Would you please copy every line from the records that contains the word "RIVM"?
DATA TO PROCESS Block Start
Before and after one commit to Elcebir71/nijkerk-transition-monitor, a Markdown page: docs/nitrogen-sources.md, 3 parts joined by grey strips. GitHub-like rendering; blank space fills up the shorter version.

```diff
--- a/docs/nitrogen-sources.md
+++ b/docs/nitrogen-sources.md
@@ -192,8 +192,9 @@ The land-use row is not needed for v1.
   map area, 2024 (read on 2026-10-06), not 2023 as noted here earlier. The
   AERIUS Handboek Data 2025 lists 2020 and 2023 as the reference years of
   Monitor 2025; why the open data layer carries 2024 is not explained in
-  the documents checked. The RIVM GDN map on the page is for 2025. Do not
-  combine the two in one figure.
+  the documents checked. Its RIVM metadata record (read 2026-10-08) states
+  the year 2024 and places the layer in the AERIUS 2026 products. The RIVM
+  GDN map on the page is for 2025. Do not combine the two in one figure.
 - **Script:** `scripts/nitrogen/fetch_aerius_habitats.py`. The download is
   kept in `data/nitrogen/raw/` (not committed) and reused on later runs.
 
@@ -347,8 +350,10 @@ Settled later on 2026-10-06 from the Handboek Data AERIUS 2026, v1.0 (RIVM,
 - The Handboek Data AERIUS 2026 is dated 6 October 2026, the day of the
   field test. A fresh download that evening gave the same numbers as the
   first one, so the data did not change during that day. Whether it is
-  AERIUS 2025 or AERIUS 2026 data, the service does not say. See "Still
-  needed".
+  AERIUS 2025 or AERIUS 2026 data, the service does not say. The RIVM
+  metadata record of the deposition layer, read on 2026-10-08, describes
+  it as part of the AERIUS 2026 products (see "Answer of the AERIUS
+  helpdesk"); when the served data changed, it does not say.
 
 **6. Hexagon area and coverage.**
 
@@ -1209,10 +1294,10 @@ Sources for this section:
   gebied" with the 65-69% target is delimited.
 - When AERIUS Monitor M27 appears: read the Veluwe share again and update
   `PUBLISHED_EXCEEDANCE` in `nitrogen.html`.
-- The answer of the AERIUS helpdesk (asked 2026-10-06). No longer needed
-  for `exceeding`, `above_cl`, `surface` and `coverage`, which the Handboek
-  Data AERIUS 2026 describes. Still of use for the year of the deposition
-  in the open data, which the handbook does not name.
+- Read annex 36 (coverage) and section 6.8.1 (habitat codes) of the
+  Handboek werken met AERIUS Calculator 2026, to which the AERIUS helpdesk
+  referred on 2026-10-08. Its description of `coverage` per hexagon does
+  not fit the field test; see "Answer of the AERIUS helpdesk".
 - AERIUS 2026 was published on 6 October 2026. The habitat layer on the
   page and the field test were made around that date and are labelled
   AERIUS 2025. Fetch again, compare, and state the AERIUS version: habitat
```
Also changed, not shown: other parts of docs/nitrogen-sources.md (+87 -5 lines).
DATA TO PROCESS Block End
ANSWER AREA:
-  the documents checked. The RIVM GDN map on the page is for 2025. Do not
+  the documents checked. Its RIVM metadata record (read 2026-10-08) states
+  the year 2024 and places the layer in the AERIUS 2026 products. The RIVM
@@ -347,8 +350,10 @@ Settled later on 2026-10-06 from the Handboek Data AERIUS 2026, v1.0 (RIVM,
+  AERIUS 2025 or AERIUS 2026 data, the service does not say. The RIVM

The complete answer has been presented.